Editor's Note: Some of the articles described below are not yet available at the PNAS site, but they are scheduled to be posted some time this week.
Researchers from the Riken Center for Integrative Medical Sciences and the Keio University School of Medicine describe a cytotoxic CD4 T cell immune signature in blood samples from supercentenarians — individuals who are at least 110 years old. Using single-cell RNA sequencing, the team took a look at transcriptomic patterns in circulating immune cells from seven supercentenarians and five controls under 110, focusing on more than 61,200 individual peripheral blood mononuclear cells. Along with enhanced representation of CD4 cytotoxic T lymphocytes, particularly those with expression features resembling CD8 cytotoxic T lymphocytes, the authors saw expansion of specific CD4 T cell clones in the supercentenarians, based on subsequent single-cell T cell receptor sequencing on two individuals reaching an exceptional age. "[G]enerally CD4 T cells have helper, but not cytotoxic, functions under physiological conditions," they explain, noting that the "conversion of helper CD4 T cells to a cytotoxic variety might be an adaptation to the late stage of aging." GenomeWeb has more on this, here.

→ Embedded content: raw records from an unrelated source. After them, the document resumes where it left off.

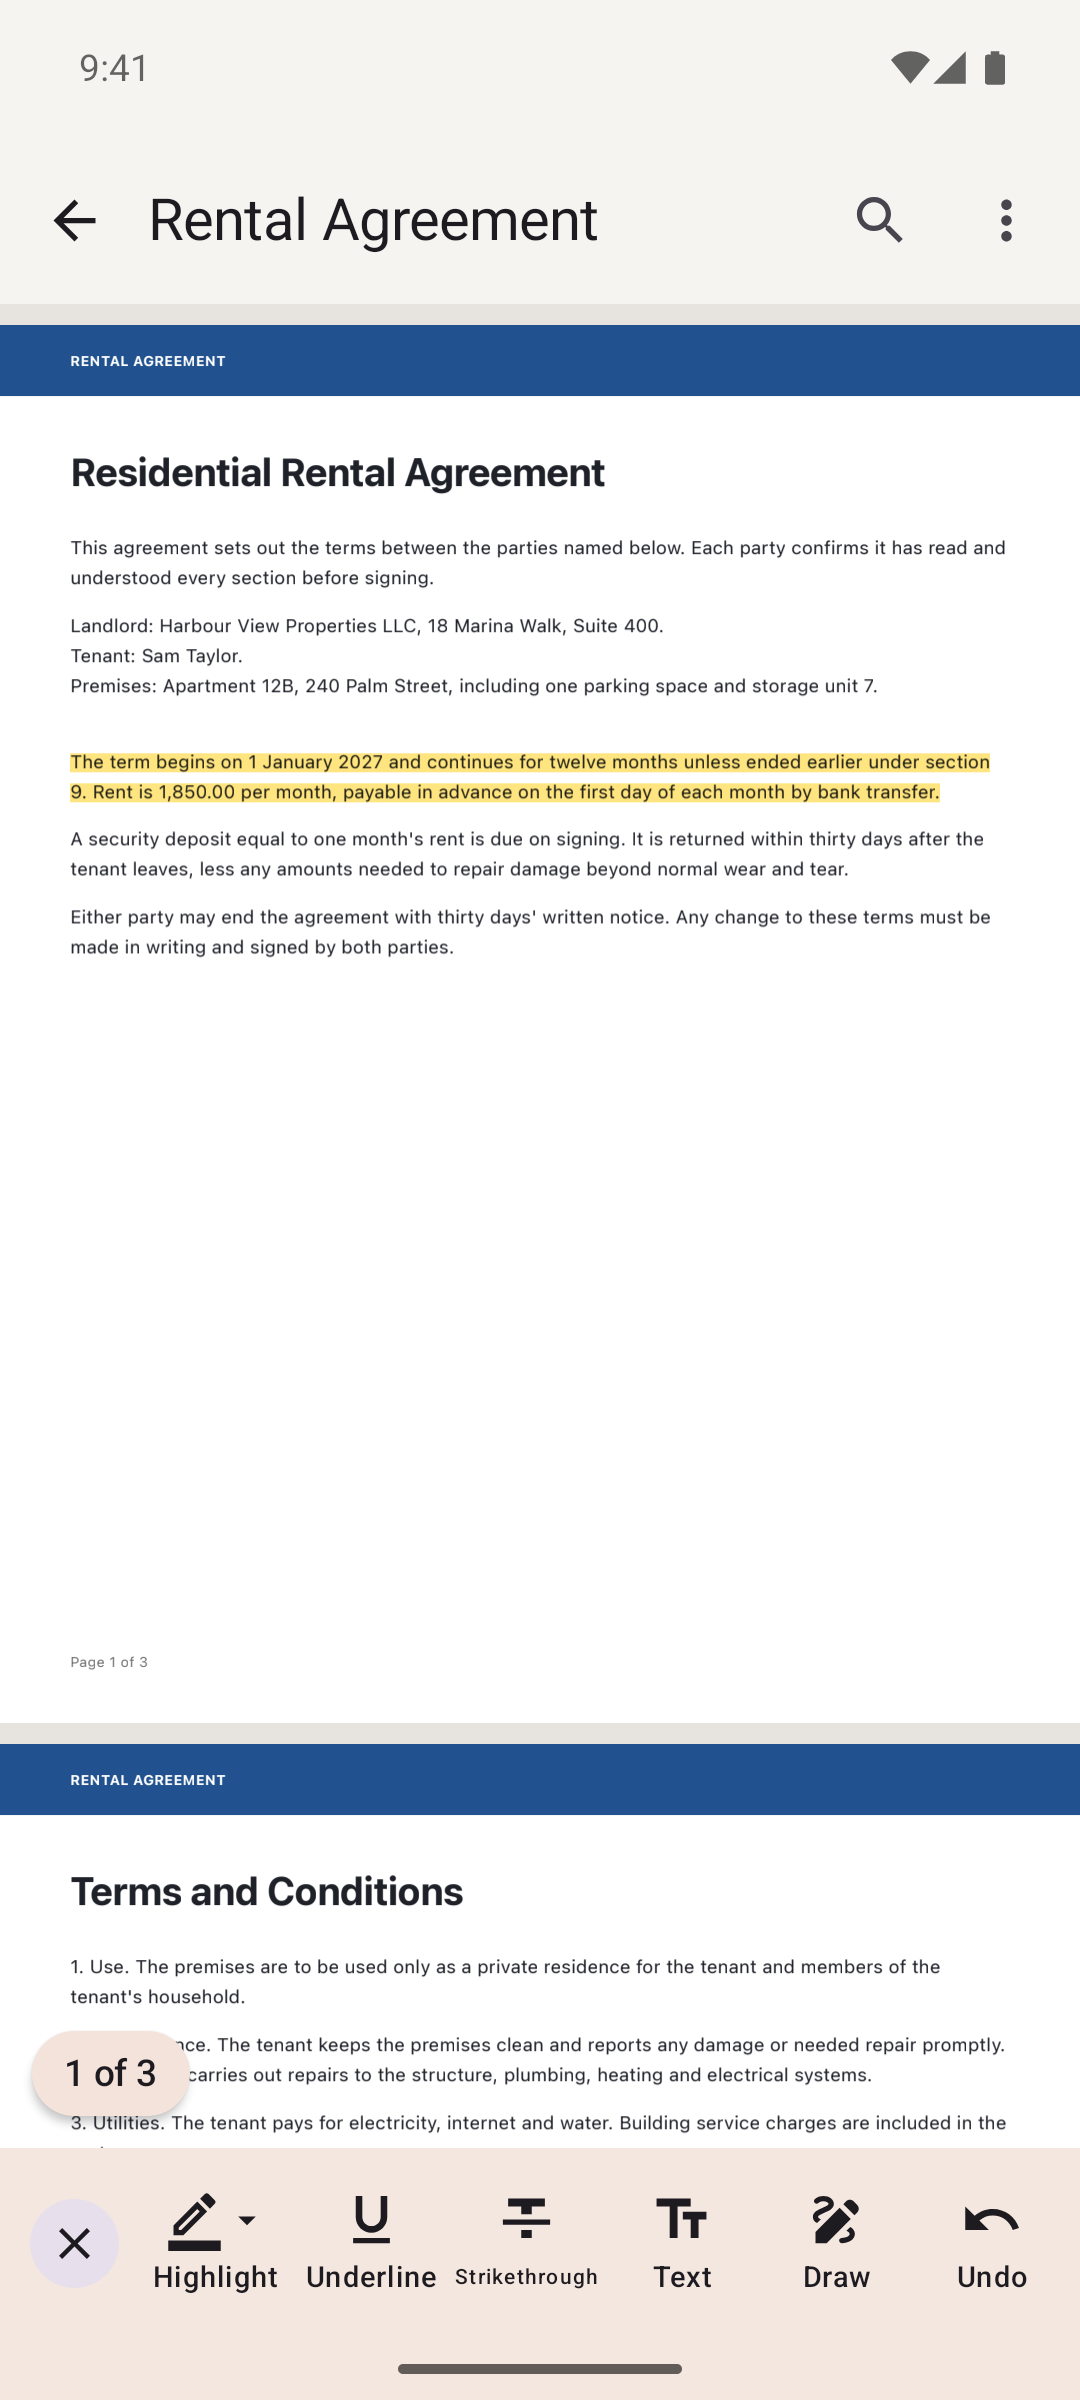
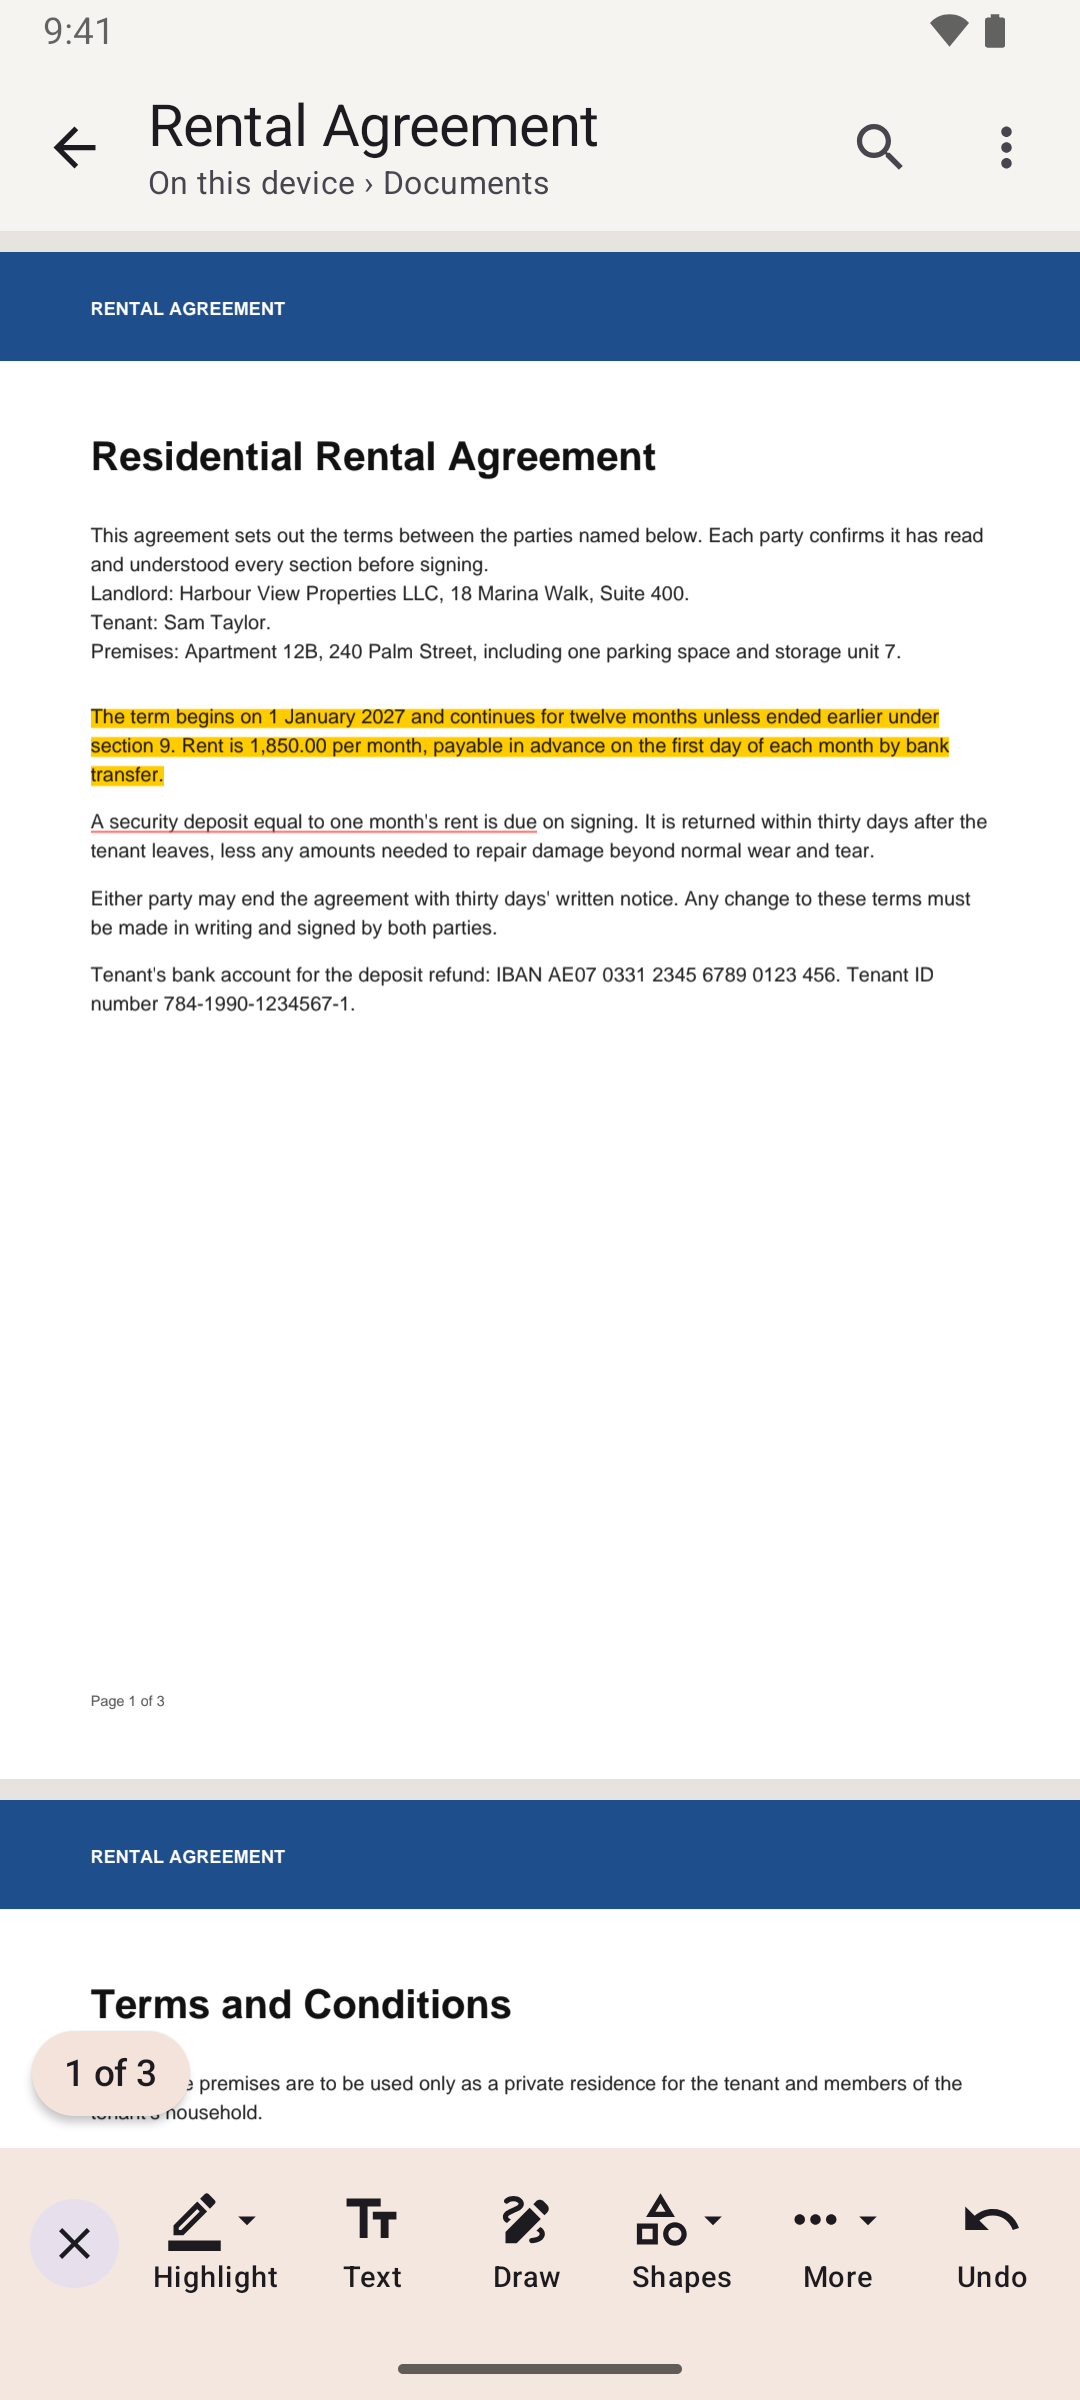
Android screenshots for the new markup tools and Play art re-rendered
New shots: shapes and a comment, a selected mark with handles, Redact with
pending boxes, the Watermark sheet. Every other phone shot retaken so the
reader bars, Tools sections and About version are current. The Play phone
images now include the shapes and Redact shots and the new Tools tab.

diff --git a/Tools/make_play_art.swift b/Tools/make_play_art.swift
@@ -97,9 +97,9 @@ do {
 let captions: [(file: String, caption: String)] = [
     ("01-library", "Your documents in one place"),
     ("02-fill-sign", "Fill in and sign forms"),
-    ("03-merge", "Merge documents"),
-    ("04-pages", "Reorder, rotate and delete pages"),
-    ("05-settings", "Private: no account, no ads"),
+    ("11-shapes-comment", "Highlight, draw and comment"),
+    ("13-redact", "Black out private details"),
+    ("07-tools", "Every PDF tool you need"),
 ]
 for (index, item) in captions.enumerated() {
     let shot = load(shots.appendingPathComponent("\(item.file).png"))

For another paper set to come out in PNAS this week, a team from Oregon Health and Science University, Microsoft Research, and the University of Washington provides evidence suggesting relatively subtle changes in the proportion of hematopoietic stem cells that differentiate into mature blood cells can prompt acute myeloid leukemia (AML)-related hematopoietic blast cells to build up in the blood and bone marrow. The researchers did differentiation rate modeling, fluorescent in situ hybridization, and cell sequencing, uncovering mature blood cell types that continued to arise through differentiation in AML, albeit at lower-than-usual rates. "We experimentally validated that mature myeloid cells have the same genotype as leukemic blasts, demonstrating that there is not a complete block in differentiation," the authors report, noting that the results may impact if, and how, treatments targeting differentiation may be used in AML in the future.
An international team led by investigators in the US and Germany takes a look at the evolutionary history of beetles in the Coleoptera order, focusing on dramatic diversification within the lineage and the evolution of specialized plant-feeding lifestyles. In addition to a phylogenetic analysis built on more than 4,800 nuclear genes from 146 species of beetles or related insects, the researchers delved into specific features of beetle diversification with a broader analysis of 521 species represented by a few dozen genes, together with additional genome or transcriptome sequences. The analyses hinted that many beetles may have co-evolved and diversified with flowering plants, for example, nabbing enzyme-coding genes that help break down plant cell walls through horizontal gene transfer from bacteria and fungi. "Our findings clarify beetle phylogenetic relationships and reveal new insights into the evolution of specialized herbivory and why there are so many species of beetles," they report.